TORONTO — A Toronto man found guilty of sexually assaulting and strangling a young woman hours after they met is seeking to challenge his murder conviction.
Kalen Schlatter filed a notice of appeal last Wednesday, more than a week after he was found guilty of first-degree murder in the death of 22-year-old Tess Richey.
The verdict means jurors believed beyond a reasonable doubt that Schlatter, 23, sexually assaulted Richey as part of the killing.
First-degree murder carries an automatic sentence of life in prison with no chance of parole for 25 years.
In his notice of appeal, Schlatter alleges the judge who oversaw his trial gave "imbalanced" instructions to jurors before they began deliberations.
He also alleges Ontario Superior Court Justice Michael Dambrot erred in admitting the evidence of two undercover officers who testified they spoke to Schlatter while in neighbouring jail cells after his arrest.
As he handed down the sentence last month, Dambrot said Schlatter's "appetite for violent sex" led him to kill "an innocent young woman" in November 2017.
The judge noted jurors found Schlatter guilty without having heard evidence of his sexual interest in choking, which was deemed inadmissible at his trial.
Prosecutors alleged during trial that Schlatter was determined to have sex with someone and zeroed in on Richey after crossing paths with her and her friend in the early hours of Nov. 25, 2017. The three had all left the same club in downtown Toronto.
They alleged he repeatedly intervened so Richey wouldn't go home, even after her friend left, and eventually convinced her to walk down an alley at a construction site, where he attacked.
Court viewed multiple security videos from that night that showed the three wandering through the neighbourhood, at one point buying hotdogs from a cart and then stopping to talk with two people outside a home.
Richey's friend eventually went home, and Schlatter can be seen on video walking after Richey and sitting next to her on a concrete divider.
Another video showed Schlatter and Richey walking down an alley around 4:15 a.m., and Schlatter emerging alone roughly 45 minutes later. No one else was seen coming in or out of the alley, which was between two buildings and fenced off at the back.
Richey's disappearance set off a massive search effort, particularly in the city's gay village, the area where the club was located and where she was last seen.
Her body was found days later by her mother and a family friend, at the bottom of a stairwell in that alley. A forensic pathologist who examined her body testified Richey had been strangled, possibly with fabric or a forearm.
Schlatter was arrested and charged in February 2018. Court heard he was placed in a holding cell in a Toronto police station, and that two undercover officers were waiting in nearby cells.
Both officers testified at the trial.
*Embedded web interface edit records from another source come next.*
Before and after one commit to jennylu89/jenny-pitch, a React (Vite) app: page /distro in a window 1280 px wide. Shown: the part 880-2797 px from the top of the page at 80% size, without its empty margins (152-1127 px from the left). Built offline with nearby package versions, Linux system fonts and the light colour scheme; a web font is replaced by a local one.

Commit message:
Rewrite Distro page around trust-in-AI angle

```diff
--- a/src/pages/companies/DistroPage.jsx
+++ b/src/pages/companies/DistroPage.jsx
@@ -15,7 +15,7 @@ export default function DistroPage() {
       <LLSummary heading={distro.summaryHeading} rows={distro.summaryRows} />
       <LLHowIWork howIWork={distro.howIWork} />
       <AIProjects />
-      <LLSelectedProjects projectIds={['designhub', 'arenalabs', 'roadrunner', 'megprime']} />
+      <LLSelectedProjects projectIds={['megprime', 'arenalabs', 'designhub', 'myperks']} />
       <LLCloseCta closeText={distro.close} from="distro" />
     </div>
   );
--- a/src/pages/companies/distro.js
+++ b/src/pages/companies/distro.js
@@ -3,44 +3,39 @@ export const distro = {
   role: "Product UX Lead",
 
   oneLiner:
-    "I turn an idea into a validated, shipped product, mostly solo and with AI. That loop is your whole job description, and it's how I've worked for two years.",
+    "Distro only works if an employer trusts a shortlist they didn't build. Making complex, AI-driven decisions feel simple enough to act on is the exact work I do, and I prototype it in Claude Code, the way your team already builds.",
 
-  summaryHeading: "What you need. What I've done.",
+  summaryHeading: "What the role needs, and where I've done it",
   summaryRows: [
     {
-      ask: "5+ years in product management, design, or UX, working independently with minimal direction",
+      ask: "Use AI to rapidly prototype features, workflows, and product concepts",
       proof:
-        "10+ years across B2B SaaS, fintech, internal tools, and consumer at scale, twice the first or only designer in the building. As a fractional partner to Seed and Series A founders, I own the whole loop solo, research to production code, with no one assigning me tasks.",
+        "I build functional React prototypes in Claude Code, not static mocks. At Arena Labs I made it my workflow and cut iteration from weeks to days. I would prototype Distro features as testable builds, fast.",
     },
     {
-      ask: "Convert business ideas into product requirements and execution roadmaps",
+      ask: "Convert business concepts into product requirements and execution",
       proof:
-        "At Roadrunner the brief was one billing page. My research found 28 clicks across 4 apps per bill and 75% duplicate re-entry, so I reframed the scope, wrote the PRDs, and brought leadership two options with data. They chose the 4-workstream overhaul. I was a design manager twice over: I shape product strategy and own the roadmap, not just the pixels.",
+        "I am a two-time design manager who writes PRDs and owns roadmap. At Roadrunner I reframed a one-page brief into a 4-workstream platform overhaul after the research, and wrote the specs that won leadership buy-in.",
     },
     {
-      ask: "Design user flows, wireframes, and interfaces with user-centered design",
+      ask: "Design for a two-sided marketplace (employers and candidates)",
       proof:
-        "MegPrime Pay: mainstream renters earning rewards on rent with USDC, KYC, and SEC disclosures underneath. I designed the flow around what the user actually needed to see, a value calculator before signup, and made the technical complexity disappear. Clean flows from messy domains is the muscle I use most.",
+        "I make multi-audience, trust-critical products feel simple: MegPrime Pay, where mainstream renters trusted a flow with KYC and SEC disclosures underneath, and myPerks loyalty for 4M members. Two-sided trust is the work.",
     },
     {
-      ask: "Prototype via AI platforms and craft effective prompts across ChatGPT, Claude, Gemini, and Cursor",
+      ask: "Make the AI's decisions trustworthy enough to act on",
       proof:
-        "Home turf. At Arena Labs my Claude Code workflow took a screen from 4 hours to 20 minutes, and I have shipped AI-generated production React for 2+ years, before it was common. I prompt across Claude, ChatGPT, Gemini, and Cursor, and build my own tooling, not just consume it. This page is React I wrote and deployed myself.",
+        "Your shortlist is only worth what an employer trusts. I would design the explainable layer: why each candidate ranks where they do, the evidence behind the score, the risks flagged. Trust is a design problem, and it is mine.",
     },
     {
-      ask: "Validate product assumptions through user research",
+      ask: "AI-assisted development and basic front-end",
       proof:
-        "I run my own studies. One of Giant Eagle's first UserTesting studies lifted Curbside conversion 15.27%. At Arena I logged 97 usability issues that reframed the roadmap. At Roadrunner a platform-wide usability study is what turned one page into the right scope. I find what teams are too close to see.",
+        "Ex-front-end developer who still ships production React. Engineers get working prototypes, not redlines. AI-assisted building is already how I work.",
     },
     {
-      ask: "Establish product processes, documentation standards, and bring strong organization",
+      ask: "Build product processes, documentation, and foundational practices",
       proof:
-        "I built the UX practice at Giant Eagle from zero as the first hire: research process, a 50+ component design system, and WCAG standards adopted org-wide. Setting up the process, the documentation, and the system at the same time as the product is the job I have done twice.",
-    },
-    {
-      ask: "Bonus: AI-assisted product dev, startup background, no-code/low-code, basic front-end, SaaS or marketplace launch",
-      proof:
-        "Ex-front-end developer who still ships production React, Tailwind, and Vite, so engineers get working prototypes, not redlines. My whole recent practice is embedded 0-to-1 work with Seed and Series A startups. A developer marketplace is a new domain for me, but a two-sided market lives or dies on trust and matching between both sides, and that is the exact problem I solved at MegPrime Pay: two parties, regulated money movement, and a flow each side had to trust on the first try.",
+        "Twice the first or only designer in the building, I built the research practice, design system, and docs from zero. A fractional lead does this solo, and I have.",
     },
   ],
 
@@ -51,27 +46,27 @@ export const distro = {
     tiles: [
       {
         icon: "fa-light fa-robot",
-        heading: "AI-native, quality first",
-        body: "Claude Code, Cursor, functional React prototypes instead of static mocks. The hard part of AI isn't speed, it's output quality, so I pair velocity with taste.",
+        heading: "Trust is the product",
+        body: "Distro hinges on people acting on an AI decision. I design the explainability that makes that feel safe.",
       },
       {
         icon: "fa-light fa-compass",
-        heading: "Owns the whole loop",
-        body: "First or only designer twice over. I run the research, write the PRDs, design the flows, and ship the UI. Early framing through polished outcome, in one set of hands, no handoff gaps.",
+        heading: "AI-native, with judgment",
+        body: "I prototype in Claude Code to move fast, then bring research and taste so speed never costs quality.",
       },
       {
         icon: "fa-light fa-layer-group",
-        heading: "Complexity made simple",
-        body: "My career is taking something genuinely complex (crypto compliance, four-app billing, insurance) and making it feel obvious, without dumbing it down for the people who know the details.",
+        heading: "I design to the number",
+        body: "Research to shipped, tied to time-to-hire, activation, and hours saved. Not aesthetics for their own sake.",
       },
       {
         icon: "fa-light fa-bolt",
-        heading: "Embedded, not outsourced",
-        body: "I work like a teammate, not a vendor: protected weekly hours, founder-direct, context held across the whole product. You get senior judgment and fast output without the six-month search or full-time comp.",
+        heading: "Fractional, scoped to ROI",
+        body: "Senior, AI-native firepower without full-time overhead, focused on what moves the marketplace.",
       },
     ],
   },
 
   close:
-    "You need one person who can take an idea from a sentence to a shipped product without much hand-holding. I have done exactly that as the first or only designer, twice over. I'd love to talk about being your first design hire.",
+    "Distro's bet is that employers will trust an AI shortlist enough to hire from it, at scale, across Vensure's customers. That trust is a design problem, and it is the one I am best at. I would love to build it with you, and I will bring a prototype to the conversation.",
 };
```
Their conversation with Schlatter during the undercover operation was not recorded.
This report by The Canadian Press was first published on April 7, 2020.
Paola Loriggio, The Canadian Press